The New Zealand dollar looked set to post its biggest one-day decline against the greenback since late January as speculation that the country's central bank could cut rates gathered momentum. The New Zealand dollar set a 7-1/2-week low of $0.7355 against the U.S. dollar in U.S. trading.
"Dovish rhetoric by the (Reserve Bank of New Zealand) and the fixed income market pricing in a further 50 basis point cut by the end of the year is putting pressure on the kiwi," said Dean Popplewell, chief currency strategist at Oanda in Toronto.
The euro was last down 0.58 percent against the dollar at $1.1156 after hitting a more than two-month peak of $1.1392 last week.

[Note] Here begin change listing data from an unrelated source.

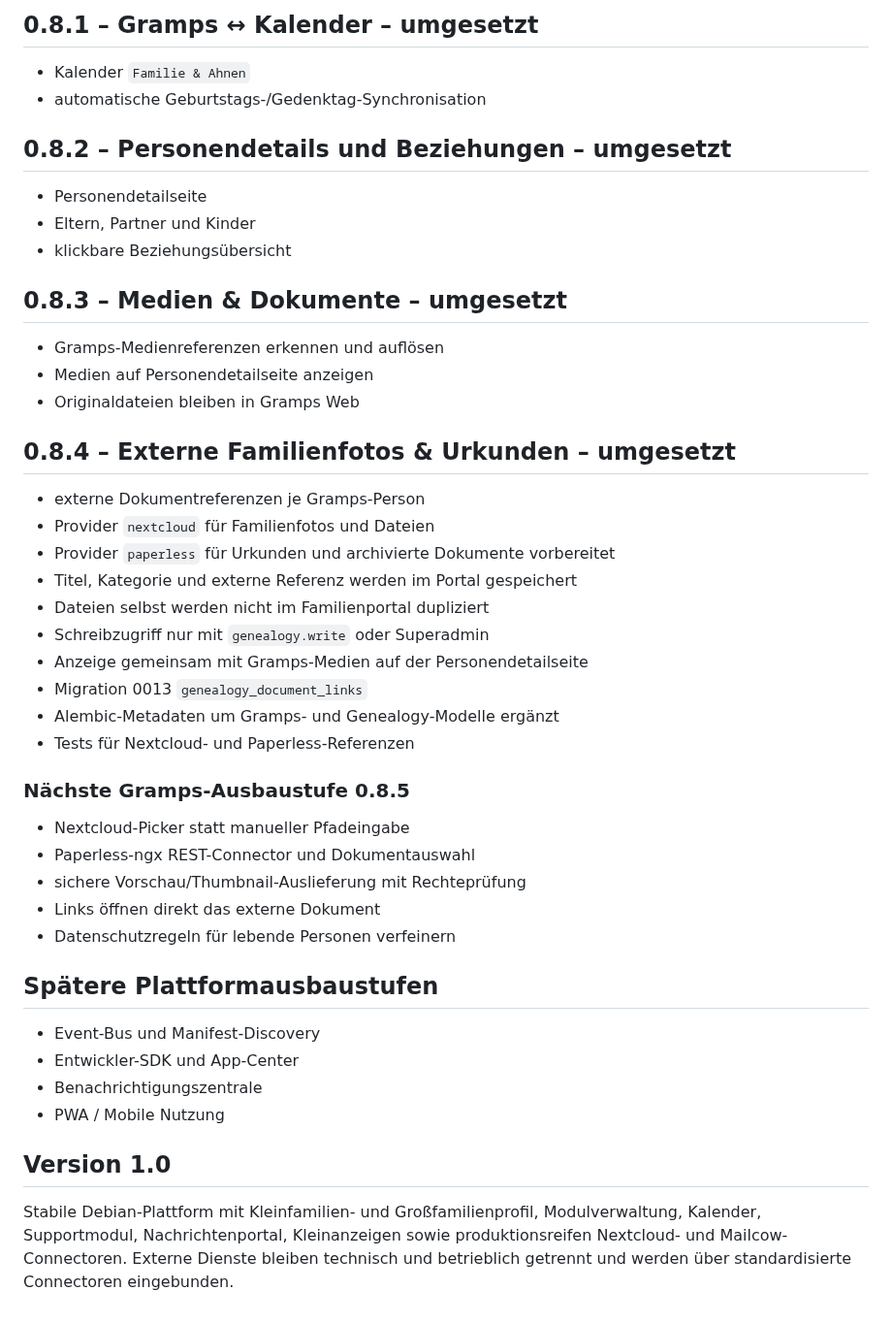
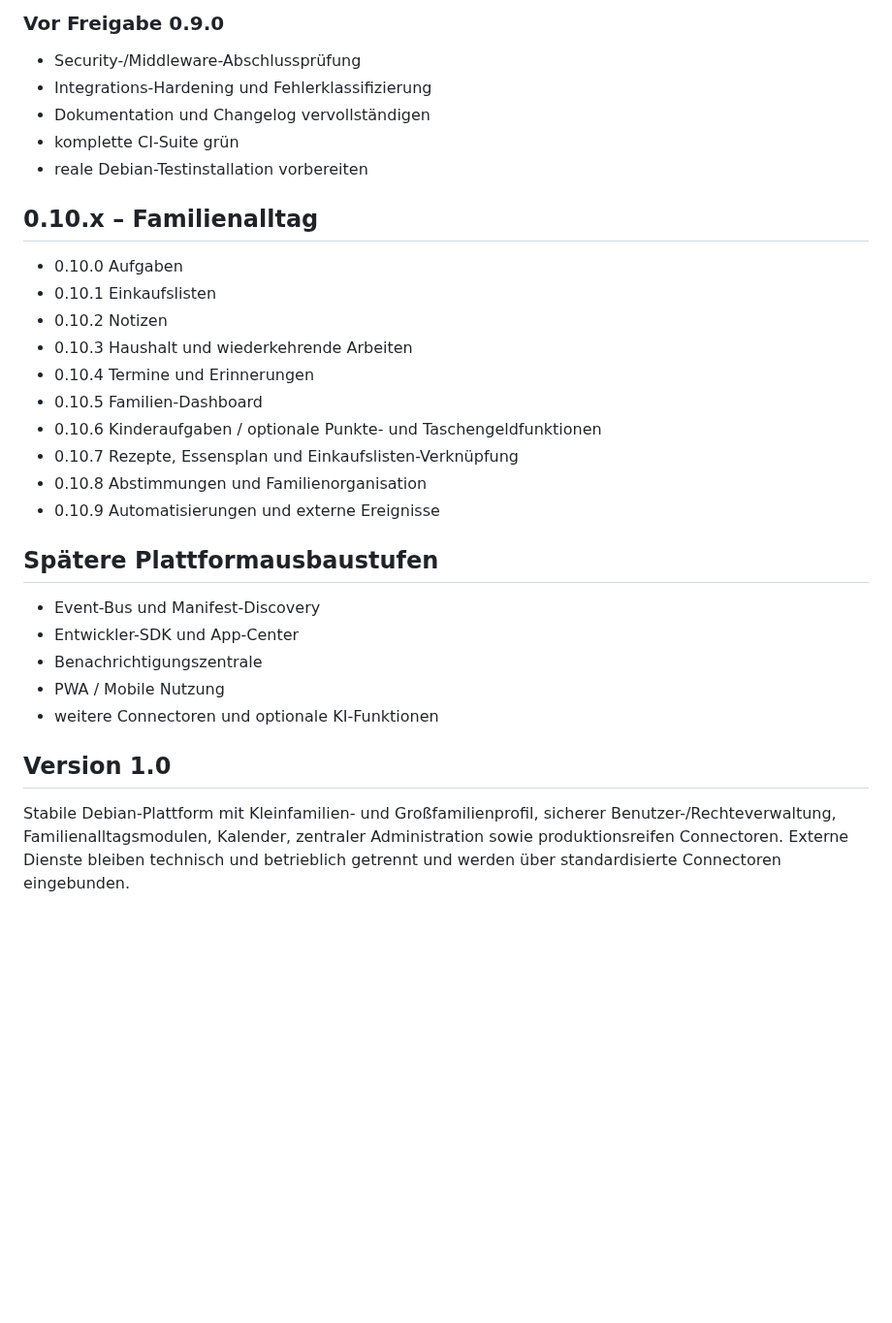
Before and after one commit to Markus4771/Familienportal, a Markdown page: ROADMAP.md, the part around one of its changes. Shown at 97% size. Rendered like a GitHub page; blank space fills up the shorter version.

Commit message:
Update roadmap through integration administration 0.9.0

```diff
--- a/ROADMAP.md
+++ b/ROADMAP.md
@@ -61,49 +62,29 @@
 
-## 0.8.1 – Gramps ↔ Kalender – umgesetzt
+### Vor Freigabe 0.9.0
+- Security-/Middleware-Abschlussprüfung
+- Integrations-Hardening und Fehlerklassifizierung
+- Dokumentation und Changelog vervollständigen
+- komplette CI-Suite grün
+- reale Debian-Testinstallation vorbereiten
 
-- Kalender `Familie & Ahnen`
-- automatische Geburtstags-/Gedenktag-Synchronisation
-
-## 0.8.2 – Personendetails und Beziehungen – umgesetzt
-
-- Personendetailseite
-- Eltern, Partner und Kinder
-- klickbare Beziehungsübersicht
-
-## 0.8.3 – Medien & Dokumente – umgesetzt
-
-- Gramps-Medienreferenzen erkennen und auflösen
-- Medien auf Personendetailseite anzeigen
-- Originaldateien bleiben in Gramps Web
-
-## 0.8.4 – Externe Familienfotos & Urkunden – umgesetzt
-
-- externe Dokumentreferenzen je Gramps-Person
-- Provider `nextcloud` für Familienfotos und Dateien
-- Provider `paperless` für Urkunden und archivierte Dokumente vorbereitet
-- Titel, Kategorie und externe Referenz werden im Portal gespeichert
-- Dateien selbst werden nicht im Familienportal dupliziert
-- Schreibzugriff nur mit `genealogy.write` oder Superadmin
-- Anzeige gemeinsam mit Gramps-Medien auf der Personendetailseite
-- Migration 0013 `genealogy_document_links`
-- Alembic-Metadaten um Gramps- und Genealogy-Modelle ergänzt
-- Tests für Nextcloud- und Paperless-Referenzen
-
-### Nächste Gramps-Ausbaustufe 0.8.5
-
-- Nextcloud-Picker statt manueller Pfadeingabe
-- Paperless-ngx REST-Connector und Dokumentauswahl
-- sichere Vorschau/Thumbnail-Auslieferung mit Rechteprüfung
-- Links öffnen direkt das externe Dokument
-- Datenschutzregeln für lebende Personen verfeinern
+## 0.10.x – Familienalltag
+- 0.10.0 Aufgaben
+- 0.10.1 Einkaufslisten
+- 0.10.2 Notizen
+- 0.10.3 Haushalt und wiederkehrende Arbeiten
+- 0.10.4 Termine und Erinnerungen
+- 0.10.5 Familien-Dashboard
+- 0.10.6 Kinderaufgaben / optionale Punkte- und Taschengeldfunktionen
+- 0.10.7 Rezepte, Essensplan und Einkaufslisten-Verknüpfung
+- 0.10.8 Abstimmungen und Familienorganisation
+- 0.10.9 Automatisierungen und externe Ereignisse
 
 ## Spätere Plattformausbaustufen
-
 - Event-Bus und Manifest-Discovery
 - Entwickler-SDK und App-Center
 - Benachrichtigungszentrale
 - PWA / Mobile Nutzung
+- weitere Connectoren und optionale KI-Funktionen
 
 ## Version 1.0
-
-Stabile Debian-Plattform mit Kleinfamilien- und Großfamilienprofil, Modulverwaltung, Kalender, Supportmodul, Nachrichtenportal, Kleinanzeigen sowie produktionsreifen Nextcloud- und Mailcow-Connectoren. Externe Dienste bleiben technisch und betrieblich getrennt und werden über standardisierte Connectoren eingebunden.
+Stabile Debian-Plattform mit Kleinfamilien- und Großfamilienprofil, sicherer Benutzer-/Rechteverwaltung, Familienalltagsmodulen, Kalender, zentraler Administration sowie produktionsreifen Connectoren. Externe Dienste bleiben technisch und betrieblich getrennt und werden über standardisierte Connectoren eingebunden.
```
Also changed, not shown: other parts of ROADMAP.md (+25 -24 lines).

The dollar was up 0.30 percent against the Swiss franc at 0.9342 franc and was up against the yen at 120.13 yen.
The dollar index was up 0.23 percent at 95.01.